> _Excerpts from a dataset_
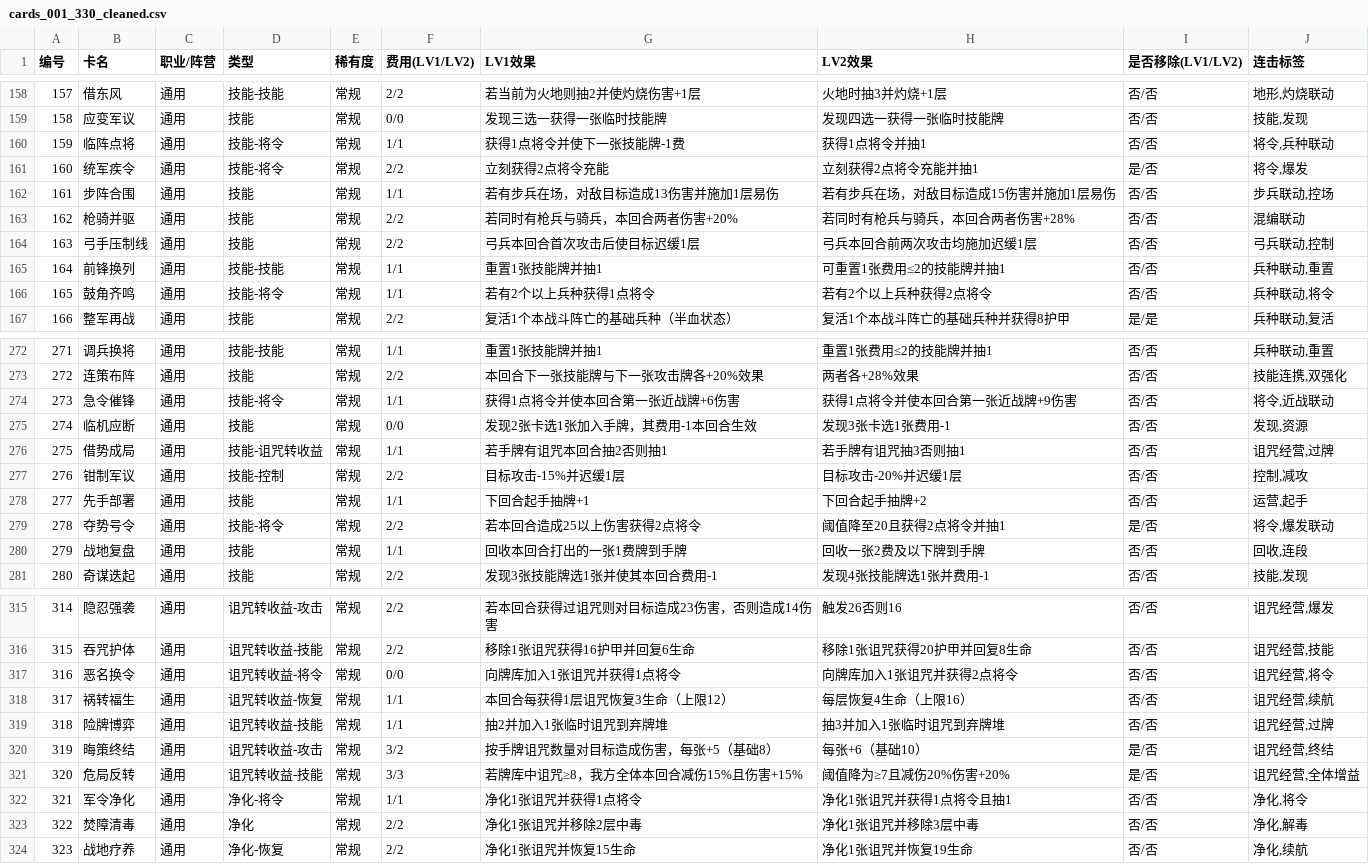
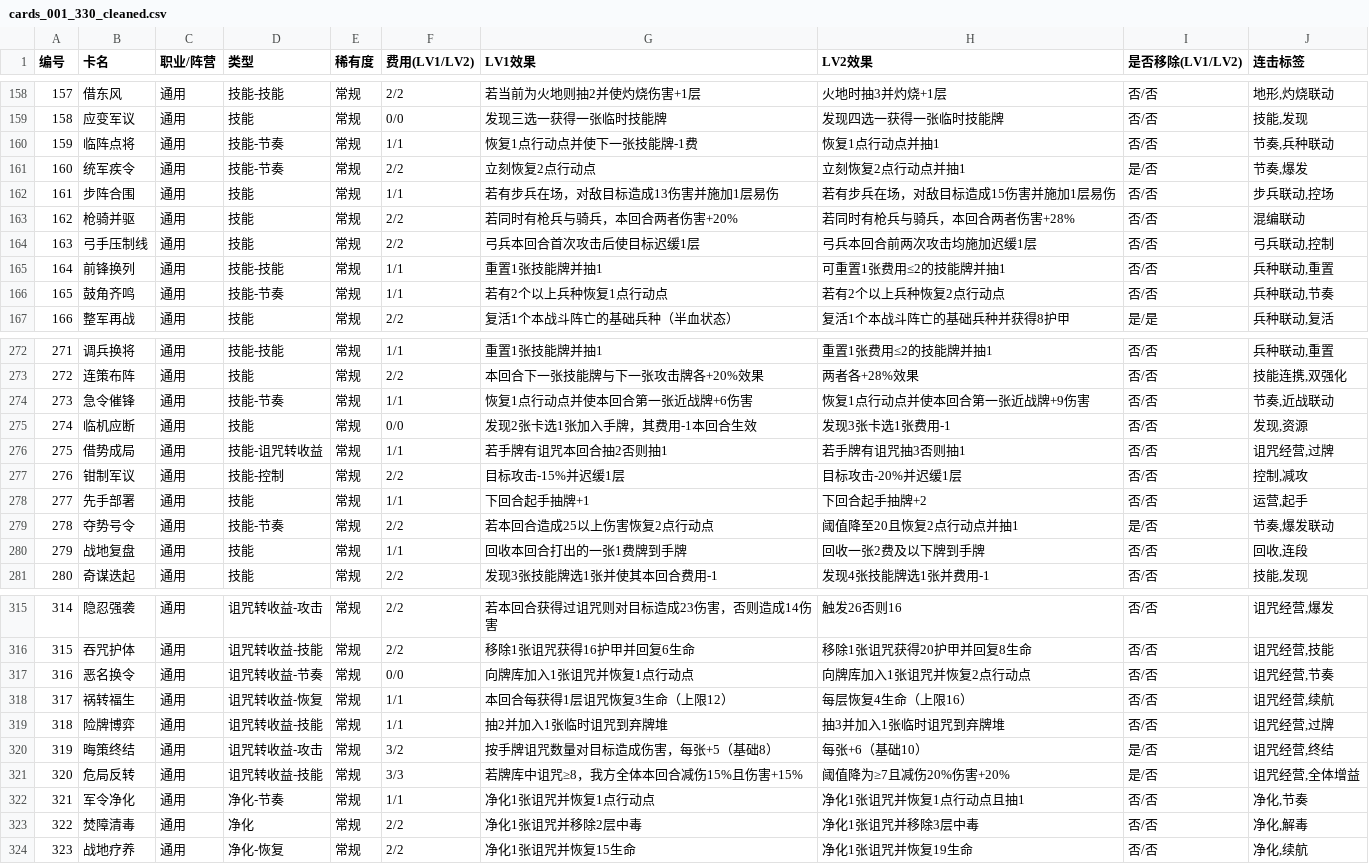
Before and after one commit to Yu-yuyuE/common-card-template, a CSV file: design/detail/cards_001_330_cleaned.csv, drawn as a sheet; only a part is shown, gaps mark what is left out; the diff covers the shown part only.

```diff
--- a/design/detail/cards_001_330_cleaned.csv
+++ b/design/detail/cards_001_330_cleaned.csv
@@ -159,4 +159,4 @@
 158,应变军议,通用,技能,常规,0/0,发现三选一获得一张临时技能牌,发现四选一获得一张临时技能牌,否/否,"技能,发现"
-159,临阵点将,通用,技能-将令,常规,1/1,获得1点将令并使下一张技能牌-1费,获得1点将令并抽1,否/否,"将令,兵种联动"
-160,统军疾令,通用,技能-将令,常规,2/2,立刻获得2点将令充能,立刻获得2点将令充能并抽1,是/否,"将令,爆发"
+159,临阵点将,通用,技能-节奏,常规,1/1,恢复1点行动点并使下一张技能牌-1费,恢复1点行动点并抽1,否/否,"节奏,兵种联动"
+160,统军疾令,通用,技能-节奏,常规,2/2,立刻恢复2点行动点,立刻恢复2点行动点并抽1,是/否,"节奏,爆发"
 161,步阵合围,通用,技能,常规,1/1,若有步兵在场，对敌目标造成13伤害并施加1层易伤,若有步兵在场，对敌目标造成15伤害并施加1层易伤,否/否,"步兵联动,控场"
@@ -165,3 +165,3 @@
 164,前锋换列,通用,技能-技能,常规,1/1,重置1张技能牌并抽1,可重置1张费用≤2的技能牌并抽1,否/否,"兵种联动,重置"
-165,鼓角齐鸣,通用,技能-将令,常规,1/1,若有2个以上兵种获得1点将令,若有2个以上兵种获得2点将令,否/否,"兵种联动,将令"
+165,鼓角齐鸣,通用,技能-节奏,常规,1/1,若有2个以上兵种恢复1点行动点,若有2个以上兵种恢复2点行动点,否/否,"兵种联动,节奏"
 166,整军再战,通用,技能,常规,2/2,复活1个本战斗阵亡的基础兵种（半血状态）,复活1个本战斗阵亡的基础兵种并获得8护甲,是/是,"兵种联动,复活"
@@ -273,3 +273,3 @@
 272,连策布阵,通用,技能,常规,2/2,本回合下一张技能牌与下一张攻击牌各+20%效果,两者各+28%效果,否/否,"技能连携,双强化"
-273,急令催锋,通用,技能-将令,常规,1/1,获得1点将令并使本回合第一张近战牌+6伤害,获得1点将令并使本回合第一张近战牌+9伤害,否/否,"将令,近战联动"
+273,急令催锋,通用,技能-节奏,常规,1/1,恢复1点行动点并使本回合第一张近战牌+6伤害,恢复1点行动点并使本回合第一张近战牌+9伤害,否/否,"节奏,近战联动"
 274,临机应断,通用,技能,常规,0/0,发现2张卡选1张加入手牌，其费用-1本回合生效,发现3张卡选1张费用-1,否/否,"发现,资源"
@@ -278,3 +278,3 @@
 277,先手部署,通用,技能,常规,1/1,下回合起手抽牌+1,下回合起手抽牌+2,否/否,"运营,起手"
-278,夺势号令,通用,技能-将令,常规,2/2,若本回合造成25以上伤害获得2点将令,阈值降至20且获得2点将令并抽1,是/否,"将令,爆发联动"
+278,夺势号令,通用,技能-节奏,常规,2/2,若本回合造成25以上伤害恢复2点行动点,阈值降至20且恢复2点行动点并抽1,是/否,"节奏,爆发联动"
 279,战地复盘,通用,技能,常规,1/1,回收本回合打出的一张1费牌到手牌,回收一张2费及以下牌到手牌,否/否,"回收,连段"
@@ -316,3 +316,3 @@
 315,吞咒护体,通用,诅咒转收益-技能,常规,2/2,移除1张诅咒获得16护甲并回复6生命,移除1张诅咒获得20护甲并回复8生命,否/否,"诅咒经营,技能"
-316,恶名换令,通用,诅咒转收益-将令,常规,0/0,向牌库加入1张诅咒并获得1点将令,向牌库加入1张诅咒并获得2点将令,否/否,"诅咒经营,将令"
+316,恶名换令,通用,诅咒转收益-节奏,常规,0/0,向牌库加入1张诅咒并恢复1点行动点,向牌库加入1张诅咒并恢复2点行动点,否/否,"诅咒经营,节奏"
 317,祸转福生,通用,诅咒转收益-恢复,常规,1/1,本回合每获得1层诅咒恢复3生命（上限12）,每层恢复4生命（上限16）,否/否,"诅咒经营,续航"
@@ -321,3 +321,3 @@
 320,危局反转,通用,诅咒转收益-技能,常规,3/3,若牌库中诅咒≥8，我方全体本回合减伤15%且伤害+15%,阈值降为≥7且减伤20%伤害+20%,是/否,"诅咒经营,全体增益"
-321,军令净化,通用,净化-将令,常规,1/1,净化1张诅咒并获得1点将令,净化1张诅咒并获得1点将令且抽1,否/否,"净化,将令"
+321,军令净化,通用,净化-节奏,常规,1/1,净化1张诅咒并恢复1点行动点,净化1张诅咒并恢复1点行动点且抽1,否/否,"净化,节奏"
 322,焚障清毒,通用,净化,常规,2/2,净化1张诅咒并移除2层中毒,净化1张诅咒并移除3层中毒,否/否,"净化,解毒"
```
Also changed, not shown: 32 edited cells elsewhere in this file, design/detail/heroes_equipment_slots.csv, design/detail/heroes_exclusive_decks.csv, 10 other files.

> _What is being asked_
What's needed is every record restated exactly, pictures excluded.

> _Answer_
Before and after one commit to Yu-yuyuE/common-card-template, a CSV file: design/detail/cards_001_330_cleaned.csv, drawn as a sheet; only a part is shown, gaps mark what is left out; the diff covers the shown part only.

```diff
--- a/design/detail/cards_001_330_cleaned.csv
+++ b/design/detail/cards_001_330_cleaned.csv
@@ -159,4 +159,4 @@
 158,应变军议,通用,技能,常规,0/0,发现三选一获得一张临时技能牌,发现四选一获得一张临时技能牌,否/否,"技能,发现"
-159,临阵点将,通用,技能-将令,常规,1/1,获得1点将令并使下一张技能牌-1费,获得1点将令并抽1,否/否,"将令,兵种联动"
-160,统军疾令,通用,技能-将令,常规,2/2,立刻获得2点将令充能,立刻获得2点将令充能并抽1,是/否,"将令,爆发"
+159,临阵点将,通用,技能-节奏,常规,1/1,恢复1点行动点并使下一张技能牌-1费,恢复1点行动点并抽1,否/否,"节奏,兵种联动"
+160,统军疾令,通用,技能-节奏,常规,2/2,立刻恢复2点行动点,立刻恢复2点行动点并抽1,是/否,"节奏,爆发"
 161,步阵合围,通用,技能,常规,1/1,若有步兵在场，对敌目标造成13伤害并施加1层易伤,若有步兵在场，对敌目标造成15伤害并施加1层易伤,否/否,"步兵联动,控场"
@@ -165,3 +165,3 @@
 164,前锋换列,通用,技能-技能,常规,1/1,重置1张技能牌并抽1,可重置1张费用≤2的技能牌并抽1,否/否,"兵种联动,重置"
-165,鼓角齐鸣,通用,技能-将令,常规,1/1,若有2个以上兵种获得1点将令,若有2个以上兵种获得2点将令,否/否,"兵种联动,将令"
+165,鼓角齐鸣,通用,技能-节奏,常规,1/1,若有2个以上兵种恢复1点行动点,若有2个以上兵种恢复2点行动点,否/否,"兵种联动,节奏"
 166,整军再战,通用,技能,常规,2/2,复活1个本战斗阵亡的基础兵种（半血状态）,复活1个本战斗阵亡的基础兵种并获得8护甲,是/是,"兵种联动,复活"
@@ -273,3 +273,3 @@
 272,连策布阵,通用,技能,常规,2/2,本回合下一张技能牌与下一张攻击牌各+20%效果,两者各+28%效果,否/否,"技能连携,双强化"
-273,急令催锋,通用,技能-将令,常规,1/1,获得1点将令并使本回合第一张近战牌+6伤害,获得1点将令并使本回合第一张近战牌+9伤害,否/否,"将令,近战联动"
+273,急令催锋,通用,技能-节奏,常规,1/1,恢复1点行动点并使本回合第一张近战牌+6伤害,恢复1点行动点并使本回合第一张近战牌+9伤害,否/否,"节奏,近战联动"
 274,临机应断,通用,技能,常规,0/0,发现2张卡选1张加入手牌，其费用-1本回合生效,发现3张卡选1张费用-1,否/否,"发现,资源"
@@ -278,3 +278,3 @@
 277,先手部署,通用,技能,常规,1/1,下回合起手抽牌+1,下回合起手抽牌+2,否/否,"运营,起手"
-278,夺势号令,通用,技能-将令,常规,2/2,若本回合造成25以上伤害获得2点将令,阈值降至20且获得2点将令并抽1,是/否,"将令,爆发联动"
+278,夺势号令,通用,技能-节奏,常规,2/2,若本回合造成25以上伤害恢复2点行动点,阈值降至20且恢复2点行动点并抽1,是/否,"节奏,爆发联动"
 279,战地复盘,通用,技能,常规,1/1,回收本回合打出的一张1费牌到手牌,回收一张2费及以下牌到手牌,否/否,"回收,连段"
@@ -316,3 +316,3 @@
 315,吞咒护体,通用,诅咒转收益-技能,常规,2/2,移除1张诅咒获得16护甲并回复6生命,移除1张诅咒获得20护甲并回复8生命,否/否,"诅咒经营,技能"
-316,恶名换令,通用,诅咒转收益-将令,常规,0/0,向牌库加入1张诅咒并获得1点将令,向牌库加入1张诅咒并获得2点将令,否/否,"诅咒经营,将令"
+316,恶名换令,通用,诅咒转收益-节奏,常规,0/0,向牌库加入1张诅咒并恢复1点行动点,向牌库加入1张诅咒并恢复2点行动点,否/否,"诅咒经营,节奏"
 317,祸转福生,通用,诅咒转收益-恢复,常规,1/1,本回合每获得1层诅咒恢复3生命（上限12）,每层恢复4生命（上限16）,否/否,"诅咒经营,续航"
@@ -321,3 +321,3 @@
 320,危局反转,通用,诅咒转收益-技能,常规,3/3,若牌库中诅咒≥8，我方全体本回合减伤15%且伤害+15%,阈值降为≥7且减伤20%伤害+20%,是/否,"诅咒经营,全体增益"
-321,军令净化,通用,净化-将令,常规,1/1,净化1张诅咒并获得1点将令,净化1张诅咒并获得1点将令且抽1,否/否,"净化,将令"
+321,军令净化,通用,净化-节奏,常规,1/1,净化1张诅咒并恢复1点行动点,净化1张诅咒并恢复1点行动点且抽1,否/否,"净化,节奏"
 322,焚障清毒,通用,净化,常规,2/2,净化1张诅咒并移除2层中毒,净化1张诅咒并移除3层中毒,否/否,"净化,解毒"
```
Also changed, not shown: 32 edited cells elsewhere in this file, design/detail/heroes_equipment_slots.csv, design/detail/heroes_exclusive_decks.csv, 10 other files.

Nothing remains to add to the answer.